The very thing I want to do, I often don’t, and what I’m trying not to do, I do.
And so enters grace.
It’s a season of stillness. Of in-betweens. Call it the calm before the storm or existing in a white noise tunnel but I’m finding there are two options: run as fast as I can to avoid uncomfortable tension brought about in the stillness, or succumb.
To become stillness’ pupil. To surrender. To trust there is a lesson here that can’t be learned if I escape or busy myself or start writing that second book (don’t laugh- my husband knows this is my temptation). I considered going back to school to become a librarian and then realized I really like talking and laughing. Loudly. So here I am – succumbing to stillness.
But it’s scary. How long will the stillness last? What emotions will I find there? When will the stillness end? Stillness is scary. Succumbing feels even scarier.
It reminds me of when my kids experience a hard day. A lost game. Tanner recently witnessed a boy in his class being bullied by another. Then his goldfish died and he bawled into Bry’s shoulder- big ol’ heaving sobs. And my go to was to fix it. To hurry the hard stuff along and escape the unavoidable feelings that surface in the middle of tension.
It’s okay. You’ll win another game.
Just don’t hang out with that kid if he’s mean.
You can buy another fish.
See what happened though? I do that thing I don’t want to do. The thing I need the opposite of. The very thing I believe he craves is to have his tension validated. Tolerated. To plop ourselves right up in his discomfort and join him there. Ironically, I relate to our oldest. The sadness or confusion or angst that wells up inside when there is no answer or remedy or plan habitually invites something else to relieve the tension. Just make the hurt go away. Just get over it. Just try this….
I like to have plans. Checklists. Advice. But gosh, isn’t it so healing when we come alongside one another and just offer a hand or a hug or a hmmmm and allow that to be enough? Because underneath it’s still happening even if I try to move it along.
My sister in law Kristy called and offered the gift of words when I shared about succumbing to silence. Maybe you’re learning how to give yourself grace, she shared.

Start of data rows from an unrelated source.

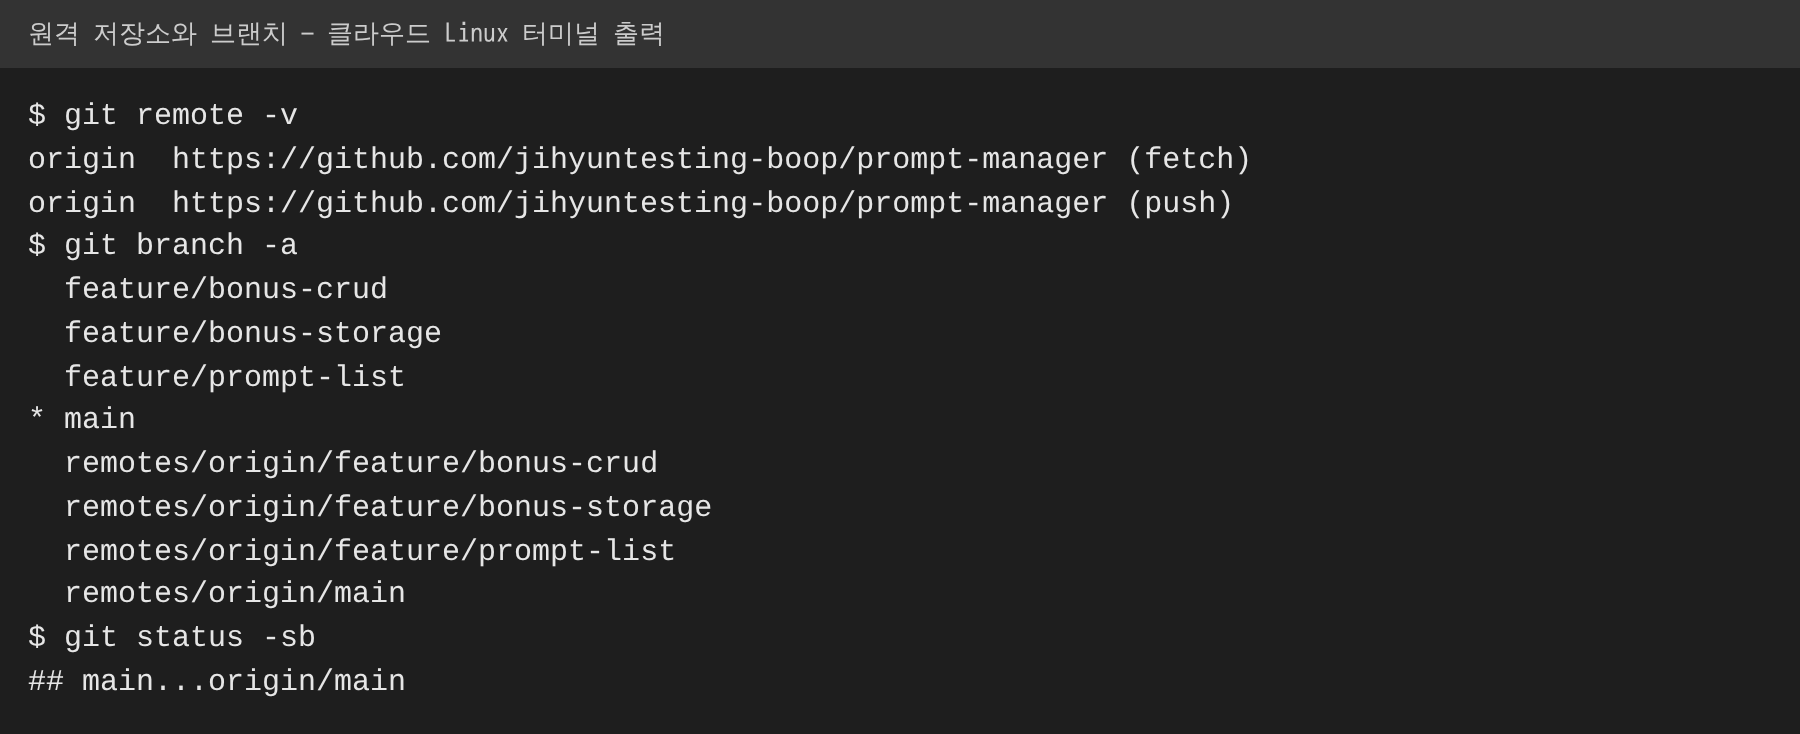
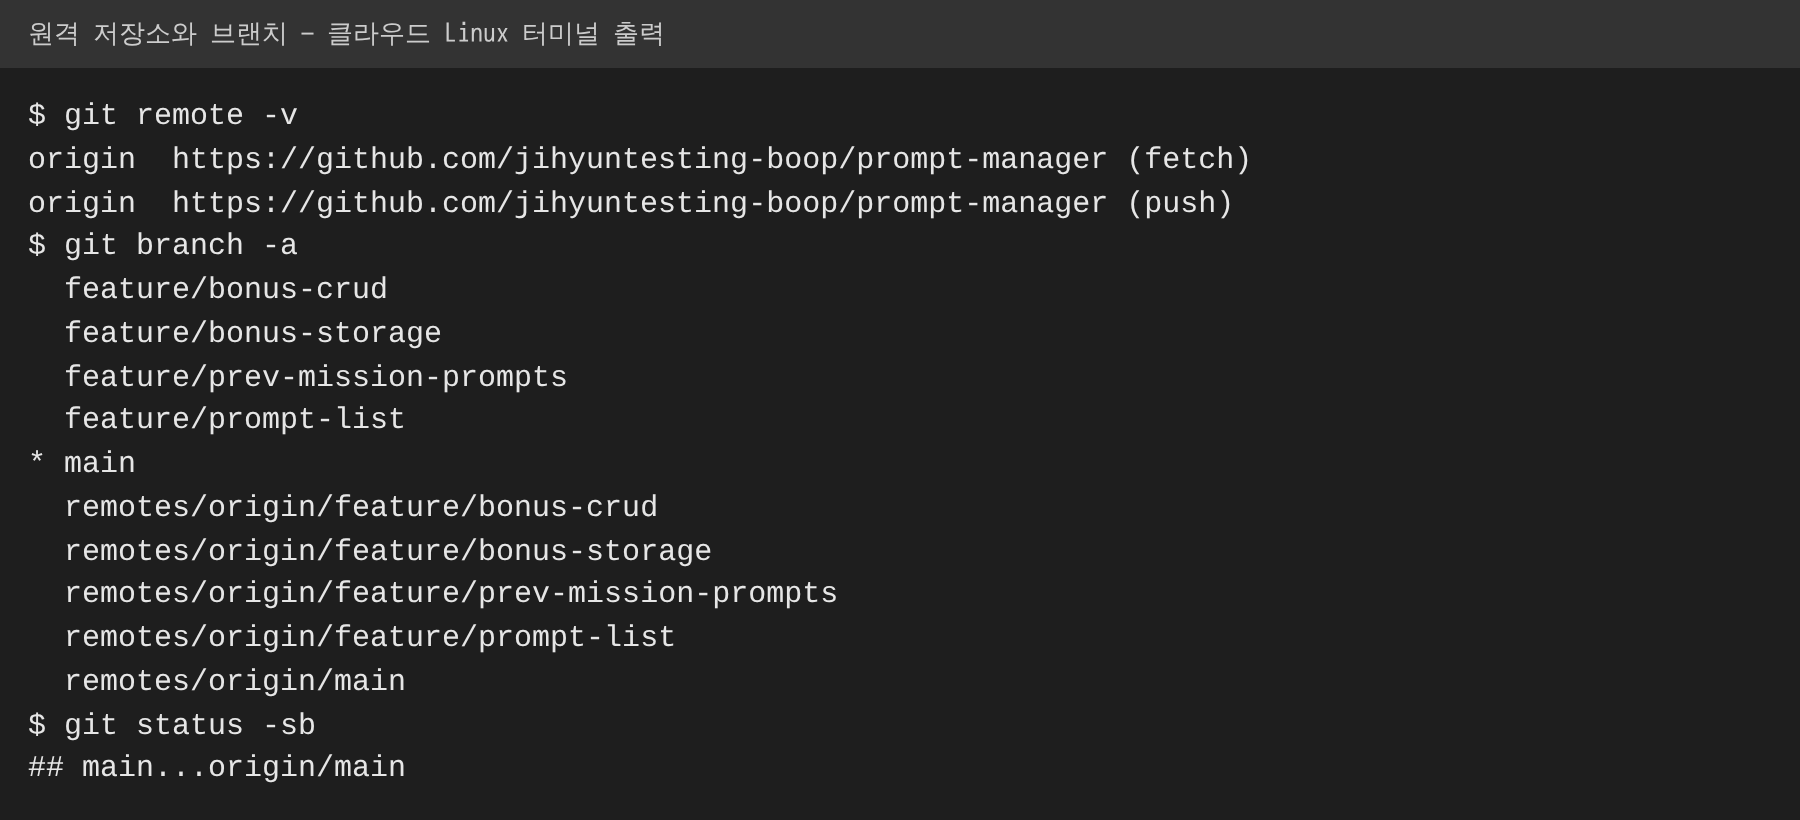
docs: update checklist for real prompts, refresh screenshots
Claude-Session: https://claude.ai/code/session_015SUUWzmeZgfThQq5sPifod

Changed region(s): [[0.0, 0.1199, 0.6844, 0.9591], [0.0, 0.03, 0.3733, 0.0599]]

diff --git a/CHECKLIST.md b/CHECKLIST.md
@@ -11,7 +11,7 @@
 | ✅ | 메뉴 번호로 기능을 선택하는 콘솔 프로그램 | `python main.py`, 스크린샷 02 |
 | ✅ | 추가, 목록, 카테고리별 조회, 검색, 상세 보기, 즐겨찾기 동작 | 스크린샷 02, 03 |
 | ✅ | 실행 중 추가한 프롬프트와 즐겨찾기 유지, 종료 시 초기화 | 메모리 리스트만 사용. 8번 메뉴로 직접 저장할 때만 파일 생성 |
-| ⚠ | 이전 미션 프롬프트 3개 이상을 기본 데이터로 등록 | 기본 데이터 5개는 등록됨. 단, 작성자가 만든 **예시**이며 실제 이전 미션 프롬프트로 교체 필요 (`prompt_manager/data.py`) |
+| ✅ | 이전 미션 프롬프트 3개 이상을 기본 데이터로 등록 | 이전 미션 저장소 `B1-1.ChatGPT-`(회의록 요약 프로젝트)의 프롬프트 6개를 등록 (`prompt_manager/data.py`) |
 | ✅ | 프로젝트 코드가 GitHub에 업로드됨 | 위 저장소 URL |
 | ✅ | 기능 단위 커밋 10개 이상 | `git rev-list --count main` (수십 개), 스크린샷 04 |
 | ✅ | 브랜치 생성 및 병합 기록 | `feature/prompt-list`, `feature/bonus-storage`, `feature/bonus-crud`를 `checkout -b`로 만들고 `merge --no-ff`로 병합 |
@@ -81,7 +81,7 @@
 
 | 상태 | 항목 | 근거 |
 |---|---|---|
-| ⚠ | 이전 미션 프롬프트 3개 이상 미리 등록 | 위 1번 항목과 동일. 5개 등록, 예시 내용 |
+| ✅ | 이전 미션 프롬프트 3개 이상 미리 등록 | 6개 등록 (회의록 정리 v1, 입력 템플릿, 미노 페르소나 v2, few-shot 예시, 임원 보고용 변환, 모델 비교용 입력) |
 | ✅ | 리스트와 딕셔너리로 저장 | `data.py`의 `create_prompt`, `get_default_prompts` |
 | ✅ | 제목, 내용, 카테고리, 즐겨찾기 여부 포함 | `tests/test_features.py` (보너스로 `views` 추가) |
 | ✅ | 카테고리 예시 6종 | `CATEGORIES` |
@@ -149,11 +149,18 @@
 | ✅ | 10개 이상의 의미 있는 커밋 | `feat`, `fix`, `docs`, `test`, `chore` 접두어로 변경 의도를 설명 |
 | ✅ | init, add, commit, push, pull, checkout, clone, merge 각 1회 이상 | init(저장소 생성), add/commit(전체 이력), push(원격 반영), pull(`Already up to date` 확인), checkout(브랜치 생성/이동), clone(샘플 저장소), merge(`--no-ff` 병합 3회) |
 | ✅ | 브랜치 생성 및 병합을 로컬 checkout, merge로 수행 | 스크린샷 04 |
-| ⚠ | 이전 미션 프롬프트 3개 이상을 기본 데이터로 등록 | 위와 동일: 실제 프롬프트로 교체 필요 |
+| ✅ | 이전 미션 프롬프트 3개 이상을 기본 데이터로 등록 | 위와 동일 (6개) |
 
 ## 남은 할 일 (사용자 PC에서)
 
-1. VSCode에 Python 확장(과 선택으로 Korean Language Pack) 설치, GitHub 로그인 후 연동 확인, 해당 화면 캡처
-2. 사용자 PC에서 `git config --global user.name`, `user.email`, `init.defaultBranch main` 설정 후 캡처
-3. 저장소를 clone해 `python main.py` 실행 화면과 `git log --oneline --graph` 화면 캡처 (원하면 클라우드 터미널 이미지 대신 사용)
-4. `prompt_manager/data.py`의 기본 프롬프트를 실제 이전 미션 프롬프트로 교체 (내용을 알려 주면 대신 반영 가능)
+VSCode와 PC의 Git 설정은 이 클라우드 환경에서 만질 수 없어 PC에서 해야 합니다. 설치와 설정은 스크립트 한 번으로 끝나도록 준비했습니다. (Windows PowerShell, 이 환경에는 PowerShell이 없어 **스크립트는 실행해 보지 못했습니다**)
+
+```powershell
+git clone https://github.com/jihyuntesting-boop/prompt-manager
+cd prompt-manager
+.\scripts\setup-windows.ps1 -Name "GitHub사용자명" -Email "GitHub에 등록한 이메일"
+```
+
+1. 위 스크립트로 Python 확장, Korean Language Pack 설치와 Git 사용자 정보, 기본 브랜치 설정을 한 번에 처리
+2. VSCode 왼쪽 아래 계정 아이콘에서 GitHub 로그인(브라우저 승인 필요), 로그인된 화면 캡처
+3. `python main.py` 실행 화면과 `git log --oneline --graph` 화면 캡처 (클라우드 터미널 이미지 대신 PC 화면을 내려면)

I think she’s on to something. Maybe by tolerating the tension of I don’t know or This is hard or There isn’t a clear answer lies a sacred hollow of something great. Maybe underneath all the stillness rests grace.